The North Carolina Supreme Court has issued an order to take up a case that will determine when about 56,000 felons regain the right to vote.
The justices granted a request to intervene in a pending appeals case centered on a 1973 law that spells out when convicted felons regain the right to vote in North Carolina.
A trial court in March issued a 2-1 split decision to overturn a 1973 law that prohibits felons from voting until their sentences are complete, including post-release probation or parole. The case stems from a 2019 lawsuit filed by the Raleigh-based Community Success Initiative, which claims the law violates the state constitution and was crafted with a racist intent.
The trial court sided with the plaintiffs and ordered "if a person otherwise eligible to vote is not in jail or prison for a felony conviction, they may lawfully register and vote in North Carolina."
Republican lawmakers defending the law appealed the case to the North Carolina Court of Appeals. A three-judge panel with the appeals court split 2-1 in an April ruling that felons would not be allowed to register or vote in the May 17 primary or July 25 elections, but lifted the restriction for the November election as the case progressed through appeal.
State legislative leaders requested an "en banc" hearing from the full 15-member Court of Appeals to reconsider the decision, while the plaintiffs requested the state Supreme Court intervene.
The trial court decision was rendered by a Democrat and unaffiliated judge, with a Republican judge in dissent. The appeals court panel consisted of two Democrat judges who overruled a Republican colleague. The full Court of Appeals consists of 10 Republicans and five Democrats. The state Supreme Court is comprised of four Democrats and three Republicans.
The Friday Supreme Court order, signed by Democrat Justice Anita Earls, grants the plaintiff’s motion to move the case out of the appeals court, but dismissed as moot requests to suspend the normal rules of procedure to expedite the case and to allow felons to vote in the primary.
"Briefs of the respective parties shall be submitted to this court within the times allowed and in the manner provided by Appellate Rule 15(g)(1)," Earls wrote.
Lawyers for legislative Republicans argue the trial court ruling in the case ignored a provision in the state constitution that states felons cannot vote in state elections until they are "first restored to the rights of citizenship in the manner prescribed by law." Because the trial court struck down the law, there’s now no "manner prescribed by law" that allows felons to vote, they argue.
The Carolina Journal notes Appeals Court Judge Jefferson Griffin pointed to that reality when he dissented last month.
"The framers of our State Constitution, and the people of this State, established … that convicted felons would not be treated the same as similarly situated, law-abiding citizens and would not be entitled to [the] same right to vote in free elections," Griffin wrote. "Instead, convicted felons would not have the right to vote unless their voting rights are restored ‘in the manner prescribed by law.’"

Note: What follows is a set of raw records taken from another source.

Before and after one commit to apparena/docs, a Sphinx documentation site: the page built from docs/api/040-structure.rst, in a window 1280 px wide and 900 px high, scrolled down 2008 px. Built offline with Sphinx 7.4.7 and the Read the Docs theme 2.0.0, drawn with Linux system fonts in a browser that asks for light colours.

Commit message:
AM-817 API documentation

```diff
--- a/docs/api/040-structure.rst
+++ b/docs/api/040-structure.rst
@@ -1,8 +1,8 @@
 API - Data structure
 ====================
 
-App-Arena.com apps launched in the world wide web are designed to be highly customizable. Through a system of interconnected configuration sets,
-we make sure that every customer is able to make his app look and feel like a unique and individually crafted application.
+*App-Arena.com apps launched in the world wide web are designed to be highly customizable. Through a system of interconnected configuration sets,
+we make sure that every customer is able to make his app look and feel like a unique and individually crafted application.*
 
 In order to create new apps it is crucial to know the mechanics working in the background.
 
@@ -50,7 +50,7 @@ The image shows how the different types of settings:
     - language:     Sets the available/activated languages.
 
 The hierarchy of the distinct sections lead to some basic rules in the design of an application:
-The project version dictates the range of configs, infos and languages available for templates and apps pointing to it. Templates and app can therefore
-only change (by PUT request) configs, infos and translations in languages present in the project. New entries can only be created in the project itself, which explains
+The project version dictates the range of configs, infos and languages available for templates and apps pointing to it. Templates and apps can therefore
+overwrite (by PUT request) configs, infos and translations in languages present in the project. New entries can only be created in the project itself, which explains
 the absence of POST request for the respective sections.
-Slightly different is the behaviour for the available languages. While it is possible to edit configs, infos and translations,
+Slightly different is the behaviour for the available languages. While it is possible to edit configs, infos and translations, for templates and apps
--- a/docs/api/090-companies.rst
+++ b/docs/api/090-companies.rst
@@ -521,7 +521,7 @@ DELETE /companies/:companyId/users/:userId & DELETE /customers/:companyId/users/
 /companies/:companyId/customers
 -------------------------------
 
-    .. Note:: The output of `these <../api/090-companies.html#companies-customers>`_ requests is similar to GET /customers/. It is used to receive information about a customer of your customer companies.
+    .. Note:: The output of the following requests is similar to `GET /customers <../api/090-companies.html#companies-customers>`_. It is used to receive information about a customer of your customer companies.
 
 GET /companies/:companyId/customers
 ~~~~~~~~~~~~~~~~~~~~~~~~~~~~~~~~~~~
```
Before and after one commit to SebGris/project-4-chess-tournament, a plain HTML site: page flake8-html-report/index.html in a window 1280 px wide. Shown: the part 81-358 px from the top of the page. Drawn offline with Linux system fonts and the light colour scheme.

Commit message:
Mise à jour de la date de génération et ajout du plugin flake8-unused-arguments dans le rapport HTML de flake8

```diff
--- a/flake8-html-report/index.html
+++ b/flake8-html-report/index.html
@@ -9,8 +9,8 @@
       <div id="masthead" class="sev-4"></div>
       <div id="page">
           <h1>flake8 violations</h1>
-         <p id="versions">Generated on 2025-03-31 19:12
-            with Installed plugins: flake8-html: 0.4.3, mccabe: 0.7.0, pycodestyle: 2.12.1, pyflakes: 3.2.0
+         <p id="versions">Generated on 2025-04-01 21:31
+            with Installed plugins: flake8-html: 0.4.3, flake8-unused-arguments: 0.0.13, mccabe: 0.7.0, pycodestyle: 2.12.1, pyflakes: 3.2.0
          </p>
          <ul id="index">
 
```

Griffin also referenced the "high risk of irreparable harm" from allowing felons to vote before the case is resolved.
"If convicted felons are permitted to vote in the November election and Petitioners subsequently prevail on the merits of their appeal, untold thousands of lawful votes cast by North Carolina citizens likely will be diluted by votes cast by convicted felons in violation of our State Constitution," Griffin wrote.
The state Supreme Court is expected to hear the case later this year, according to the Carolina Journal.